EXERCISE BRIEF
Where does "files" appear in the data? Return each line that holds it.

EXERCISE MATERIALS
——————————

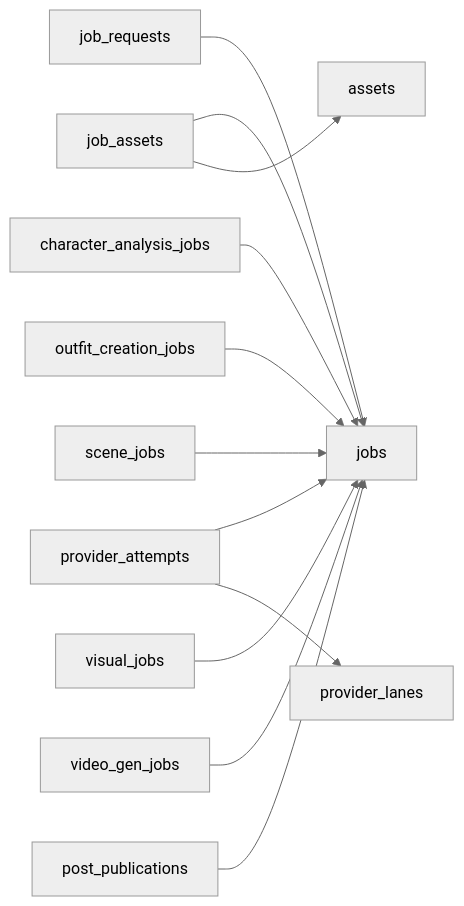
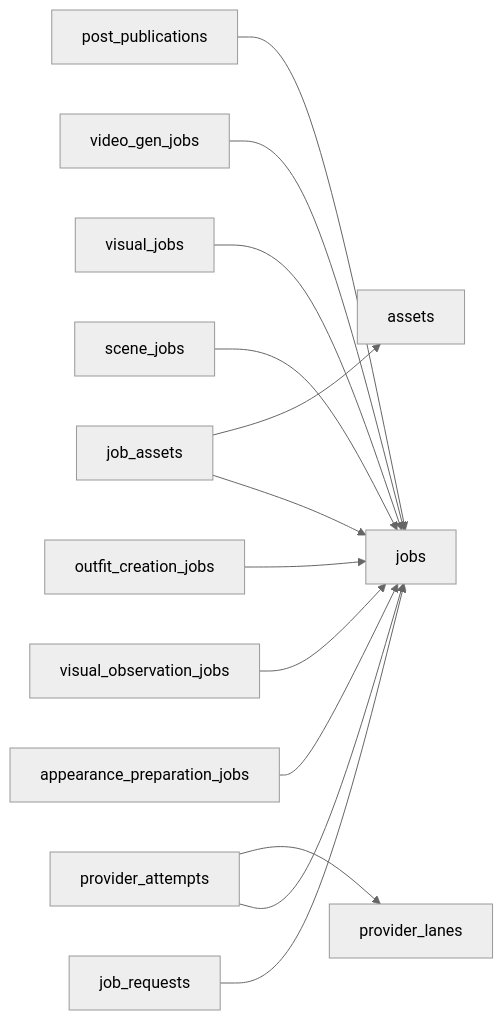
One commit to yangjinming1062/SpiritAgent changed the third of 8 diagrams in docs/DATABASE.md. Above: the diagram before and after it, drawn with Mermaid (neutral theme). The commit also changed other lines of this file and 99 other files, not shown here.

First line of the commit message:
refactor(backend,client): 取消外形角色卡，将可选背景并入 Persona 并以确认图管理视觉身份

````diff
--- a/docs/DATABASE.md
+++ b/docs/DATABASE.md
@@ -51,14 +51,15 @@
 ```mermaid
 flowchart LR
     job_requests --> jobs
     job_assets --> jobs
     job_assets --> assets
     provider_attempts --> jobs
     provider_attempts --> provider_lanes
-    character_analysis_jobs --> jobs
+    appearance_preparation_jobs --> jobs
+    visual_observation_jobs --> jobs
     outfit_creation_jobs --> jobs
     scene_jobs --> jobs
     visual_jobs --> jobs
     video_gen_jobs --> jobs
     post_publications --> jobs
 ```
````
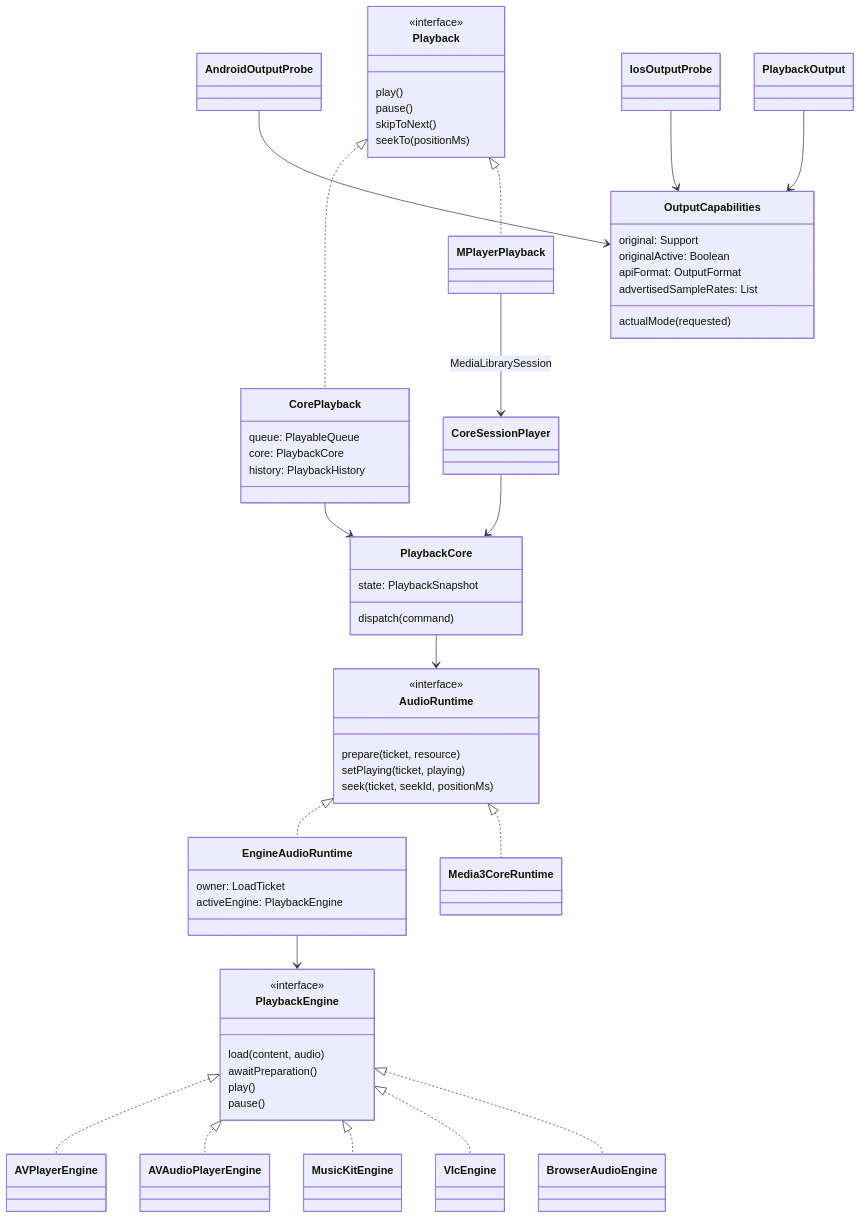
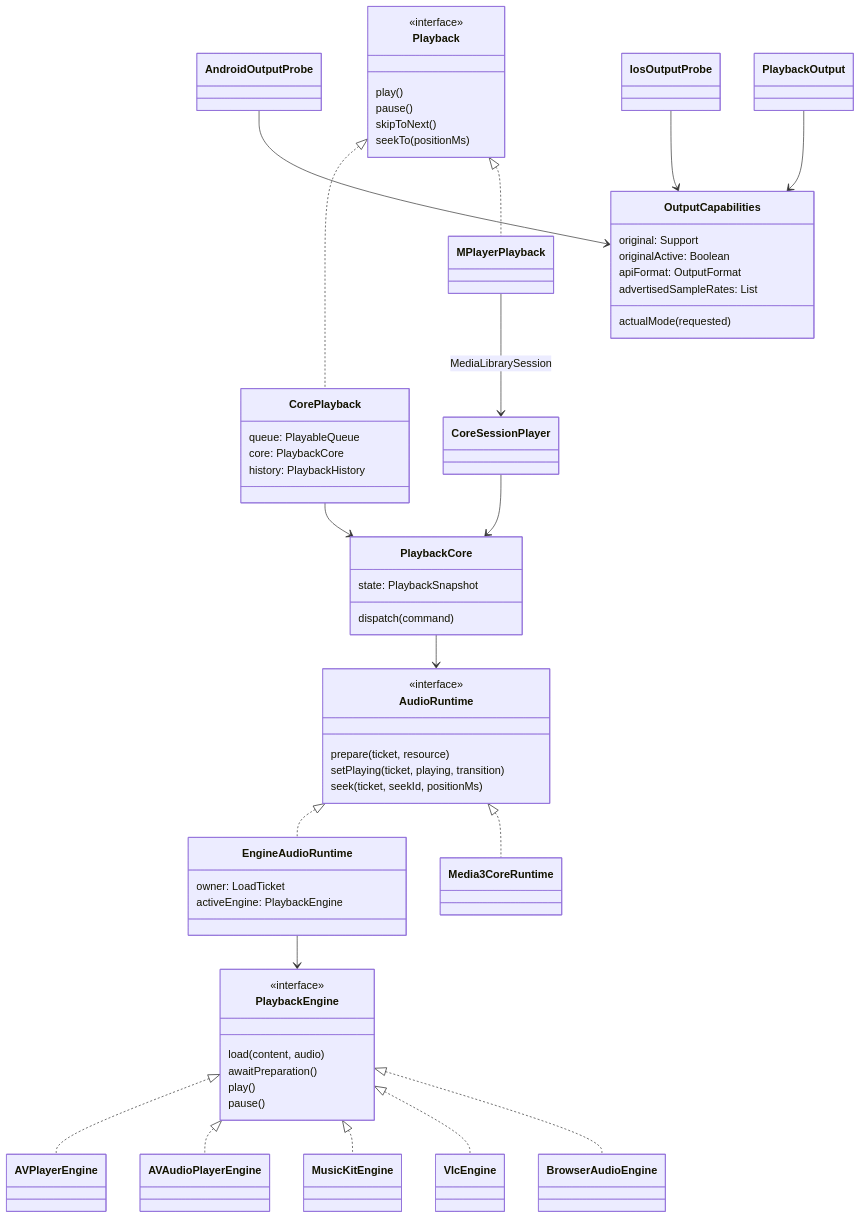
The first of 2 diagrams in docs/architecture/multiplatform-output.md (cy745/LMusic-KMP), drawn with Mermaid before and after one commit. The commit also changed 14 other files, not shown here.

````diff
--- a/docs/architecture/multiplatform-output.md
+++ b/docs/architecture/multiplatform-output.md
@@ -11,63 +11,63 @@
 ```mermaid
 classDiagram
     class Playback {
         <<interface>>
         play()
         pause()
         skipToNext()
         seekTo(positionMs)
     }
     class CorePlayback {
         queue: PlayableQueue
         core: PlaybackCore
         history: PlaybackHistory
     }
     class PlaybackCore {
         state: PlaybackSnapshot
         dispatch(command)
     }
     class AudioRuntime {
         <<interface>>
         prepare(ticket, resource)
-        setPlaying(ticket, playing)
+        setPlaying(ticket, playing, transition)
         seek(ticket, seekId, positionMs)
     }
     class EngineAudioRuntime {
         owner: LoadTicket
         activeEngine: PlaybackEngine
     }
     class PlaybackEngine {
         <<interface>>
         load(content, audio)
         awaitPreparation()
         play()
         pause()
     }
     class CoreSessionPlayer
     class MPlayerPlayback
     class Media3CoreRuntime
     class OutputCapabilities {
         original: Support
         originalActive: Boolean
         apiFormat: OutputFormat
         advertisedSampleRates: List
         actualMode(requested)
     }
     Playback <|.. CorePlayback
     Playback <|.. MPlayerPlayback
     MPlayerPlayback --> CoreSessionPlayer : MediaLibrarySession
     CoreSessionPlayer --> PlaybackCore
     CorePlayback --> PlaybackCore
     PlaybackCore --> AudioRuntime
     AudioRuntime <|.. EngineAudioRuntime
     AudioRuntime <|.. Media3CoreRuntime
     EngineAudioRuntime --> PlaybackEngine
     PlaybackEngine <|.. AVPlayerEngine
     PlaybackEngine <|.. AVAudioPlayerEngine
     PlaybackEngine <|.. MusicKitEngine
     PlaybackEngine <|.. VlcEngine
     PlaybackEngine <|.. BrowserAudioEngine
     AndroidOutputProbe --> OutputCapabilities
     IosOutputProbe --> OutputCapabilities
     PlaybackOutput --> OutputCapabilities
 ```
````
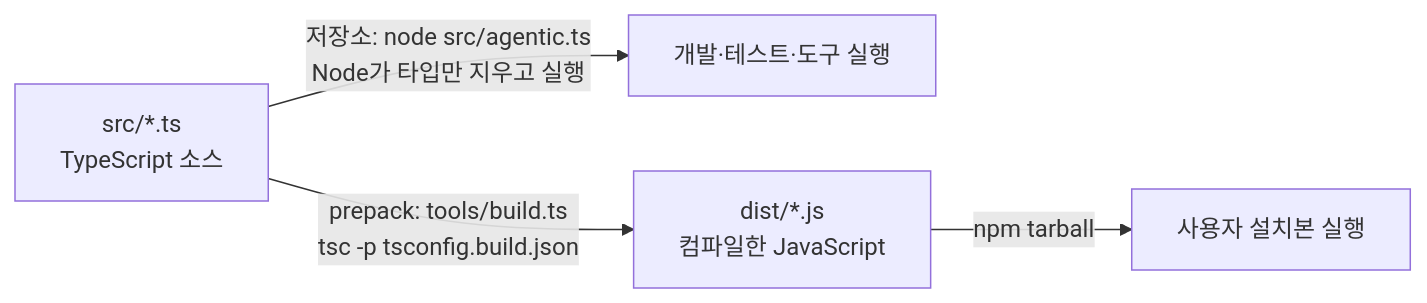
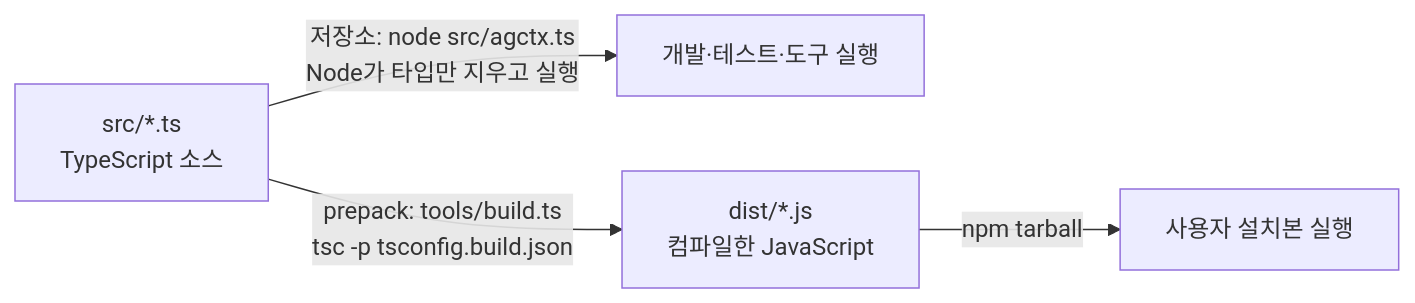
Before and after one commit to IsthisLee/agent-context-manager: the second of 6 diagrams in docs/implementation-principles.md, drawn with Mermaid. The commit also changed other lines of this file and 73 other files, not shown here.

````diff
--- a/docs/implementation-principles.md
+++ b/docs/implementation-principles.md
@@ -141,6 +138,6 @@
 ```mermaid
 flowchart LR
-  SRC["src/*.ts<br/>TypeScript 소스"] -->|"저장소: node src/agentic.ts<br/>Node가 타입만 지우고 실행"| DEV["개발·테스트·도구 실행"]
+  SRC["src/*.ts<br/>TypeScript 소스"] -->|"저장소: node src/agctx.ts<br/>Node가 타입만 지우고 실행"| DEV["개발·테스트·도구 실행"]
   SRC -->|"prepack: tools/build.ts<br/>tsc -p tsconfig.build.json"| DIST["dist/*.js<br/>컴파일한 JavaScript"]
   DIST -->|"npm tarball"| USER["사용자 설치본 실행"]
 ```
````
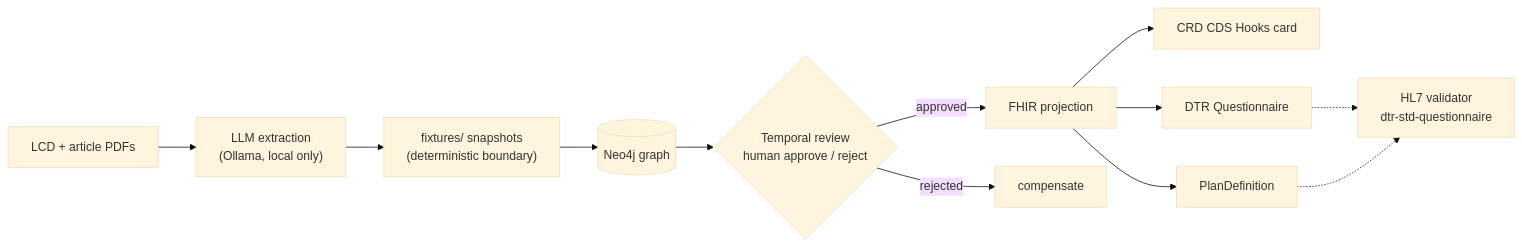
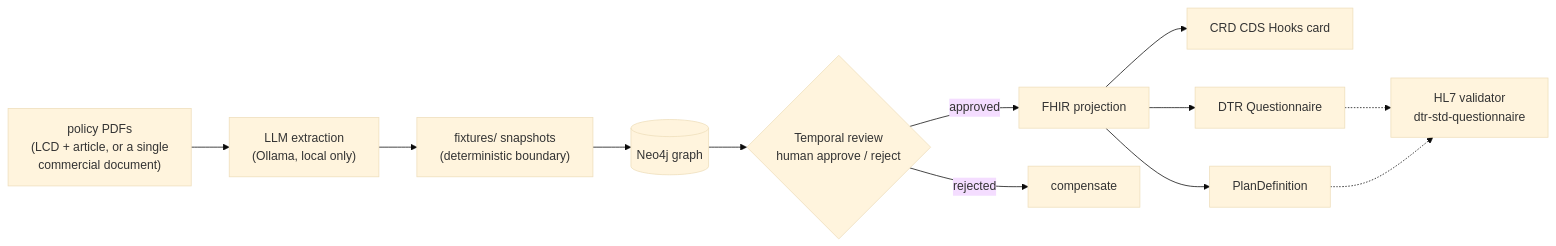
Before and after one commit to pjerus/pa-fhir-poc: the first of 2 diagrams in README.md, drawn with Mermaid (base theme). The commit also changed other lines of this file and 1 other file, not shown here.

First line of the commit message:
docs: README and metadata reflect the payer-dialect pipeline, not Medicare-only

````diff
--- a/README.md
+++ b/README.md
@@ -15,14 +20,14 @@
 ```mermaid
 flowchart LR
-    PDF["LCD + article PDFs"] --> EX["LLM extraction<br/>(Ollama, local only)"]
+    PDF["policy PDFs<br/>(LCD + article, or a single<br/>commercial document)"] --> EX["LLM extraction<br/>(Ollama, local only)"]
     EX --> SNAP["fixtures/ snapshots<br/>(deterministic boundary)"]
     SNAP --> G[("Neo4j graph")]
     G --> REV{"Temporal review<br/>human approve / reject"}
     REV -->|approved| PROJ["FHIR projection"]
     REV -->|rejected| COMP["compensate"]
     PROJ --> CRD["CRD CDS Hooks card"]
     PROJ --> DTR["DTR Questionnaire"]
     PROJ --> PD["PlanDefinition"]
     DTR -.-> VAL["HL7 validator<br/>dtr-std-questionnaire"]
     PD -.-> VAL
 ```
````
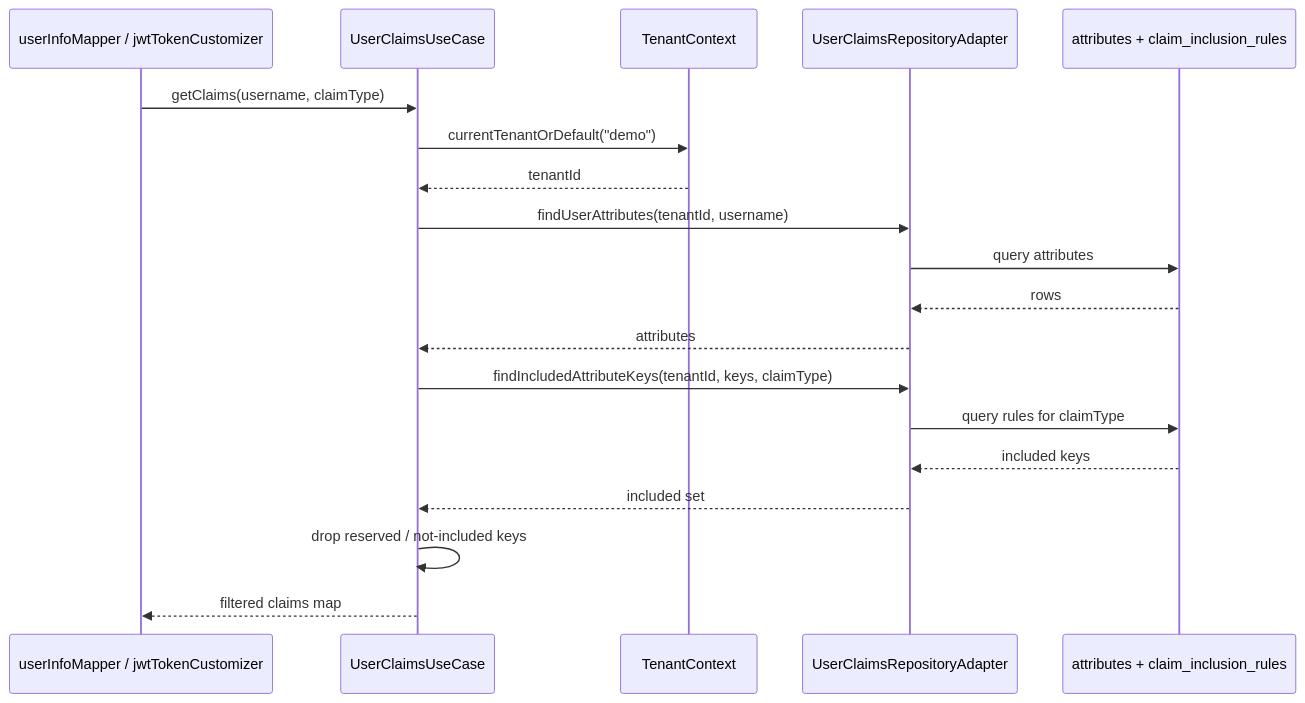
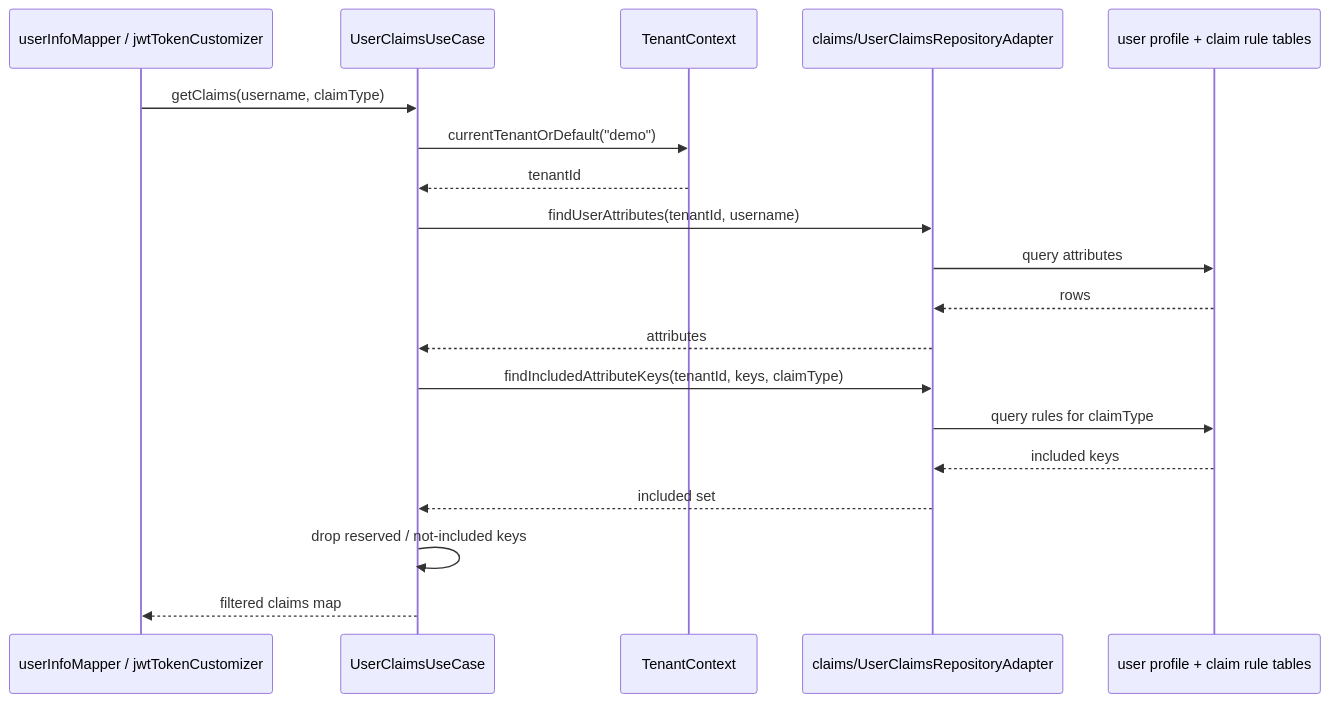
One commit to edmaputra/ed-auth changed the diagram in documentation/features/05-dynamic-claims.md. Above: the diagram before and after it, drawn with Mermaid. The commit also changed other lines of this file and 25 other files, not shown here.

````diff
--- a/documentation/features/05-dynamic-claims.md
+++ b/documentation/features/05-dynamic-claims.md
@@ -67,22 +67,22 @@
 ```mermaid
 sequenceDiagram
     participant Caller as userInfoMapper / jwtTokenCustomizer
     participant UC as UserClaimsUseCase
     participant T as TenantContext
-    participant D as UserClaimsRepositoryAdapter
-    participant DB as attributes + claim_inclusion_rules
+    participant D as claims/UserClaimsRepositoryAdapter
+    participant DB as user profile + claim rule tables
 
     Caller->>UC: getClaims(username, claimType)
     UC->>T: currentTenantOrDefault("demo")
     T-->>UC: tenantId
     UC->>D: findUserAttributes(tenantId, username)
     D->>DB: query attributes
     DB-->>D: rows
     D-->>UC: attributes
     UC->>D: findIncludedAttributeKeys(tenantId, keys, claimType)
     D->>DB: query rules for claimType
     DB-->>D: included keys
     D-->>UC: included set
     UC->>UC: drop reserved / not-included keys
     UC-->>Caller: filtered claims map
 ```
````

——————————

OUTPUT OF THE TASK
One commit to yangjinming1062/SpiritAgent changed the third of 8 diagrams in docs/DATABASE.md. Above: the diagram before and after it, drawn with Mermaid (neutral theme). The commit also changed other lines of this file and 99 other files, not shown here.
The first of 2 diagrams in docs/architecture/multiplatform-output.md (cy745/LMusic-KMP), drawn with Mermaid before and after one commit. The commit also changed 14 other files, not shown here.
Before and after one commit to IsthisLee/agent-context-manager: the second of 6 diagrams in docs/implementation-principles.md, drawn with Mermaid. The commit also changed other lines of this file and 73 other files, not shown here.
One commit to edmaputra/ed-auth changed the diagram in documentation/features/05-dynamic-claims.md. Above: the diagram before and after it, drawn with Mermaid. The commit also changed other lines of this file and 25 other files, not shown here.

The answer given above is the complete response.